Higgs suggested that there is some medium or “aggravating” field, flying through which elementary particles begin to interact with it. The stronger the interaction, the slower the particle breaks through the medium, and the greater the mass this particle possesses. In the circles of physicists there was an idea: by means of a powerful accelerator to “pinch” part of the field, arranging a kind of “Big Bang on the contrary”.
According to the laws of quantum mechanics, the Higgs predicted “aggravating” field consists of quanta that are both wave and particle. Quants of the hypothetical Higgs field have been called bosons in science.
The idea behind the experiment was to smash a steam consisting of a proton and a Higgs boson with a powerful blow. This would allow you to see a liberated proton turned without a specific medium into a photon of light and another particle — the sought Higgs boson.
Experiments began in the early 1980s at the first collider built by the European Organization for Nuclear Research. Then it was not possible to find the Higgs boson, but many encouraging interim results were obtained. Work subsequently continued at the Large Hadron Collider, built in the Lake Geneva area. The new experiments lasted more than eleven years and allowed adjustments to the parameters of the studies, as well as to determine the range of measurements.

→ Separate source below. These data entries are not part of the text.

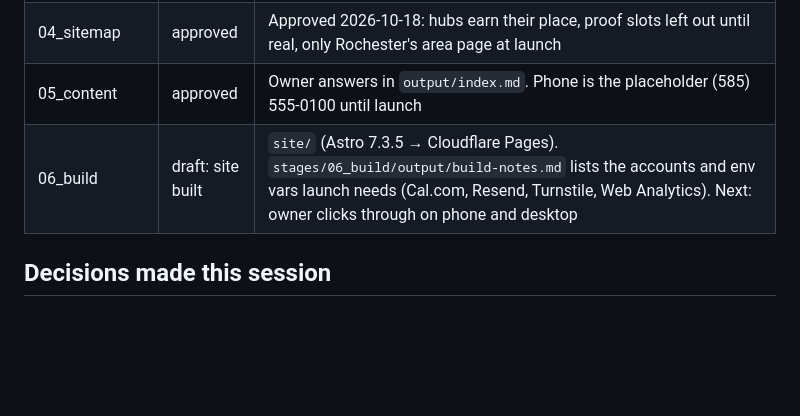
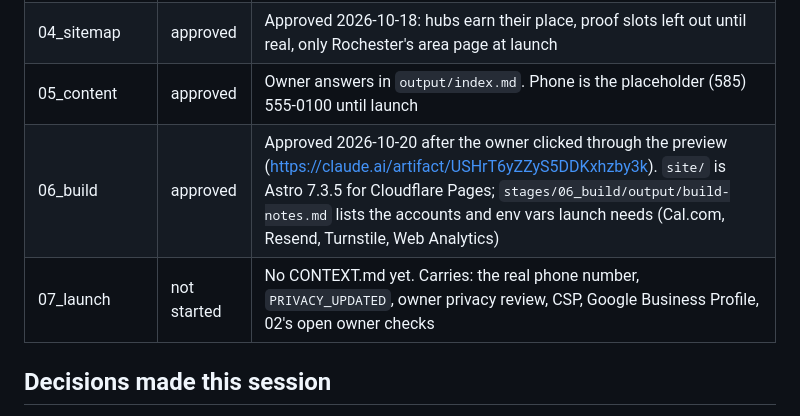
Before and after one commit to slimjim96/webredesigned-ai-automation, a Markdown page: HANDOFF.md, the part around one of its changes. GitHub-like rendering; blank space fills up the shorter version.

Commit message:
Approve 06_build after the owner's click-through
Co-Authored-By: Claude Opus 5.5 <noreply@anthropic.com>

```diff
--- a/HANDOFF.md
+++ b/HANDOFF.md
@@ -10,7 +10,8 @@ Where the work stopped, so a fresh session can pick it up. Stage status always c
 | 03_design-system | approved | Preview: https://claude.ai/artifact/TK9xxob6Pc3Wof2v6esks9 |
 | 04_sitemap | approved | Approved 2026-10-18: hubs earn their place, proof slots left out until real, only Rochester's area page at launch |
 | 05_content | approved | Owner answers in `output/index.md`. Phone is the placeholder (585) 555-0100 until launch |
-| 06_build | draft: site built | `site/` (Astro 7.3.5 → Cloudflare Pages). `stages/06_build/output/build-notes.md` lists the accounts and env vars launch needs (Cal.com, Resend, Turnstile, Web Analytics). Next: owner clicks through on phone and desktop |
+| 06_build | approved | Approved 2026-10-20 after the owner clicked through the preview (https://claude.ai/artifact/USHrT6yZZyS5DDKxhzby3k). `site/` is Astro 7.3.5 for Cloudflare Pages; `stages/06_build/output/build-notes.md` lists the accounts and env vars launch needs (Cal.com, Resend, Turnstile, Web Analytics) |
+| 07_launch | not started | No CONTEXT.md yet. Carries: the real phone number, `PRIVACY_UPDATED`, owner privacy review, CSP, Google Business Profile, 02's open owner checks |
 
 ## Decisions made this session
 - **Name:** Techne Hora, said **TEK-nee OR-ah** (soft, almost silent H). technehora.ai is registered.
```
Also changed, not shown: other parts of HANDOFF.md (+1 -1 lines), 1 other file.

Several years of waiting and significant costs for a research project have come to fruition. CERN’s official press release on July 4, 2012 made a cautious statement that clear signs of the existence of a new particle fitting within the framework of Higgs’s proposed theory were identified. Despite the existing small probability of error, most physicists are confident that the search for the Higgs boson is successfully completed.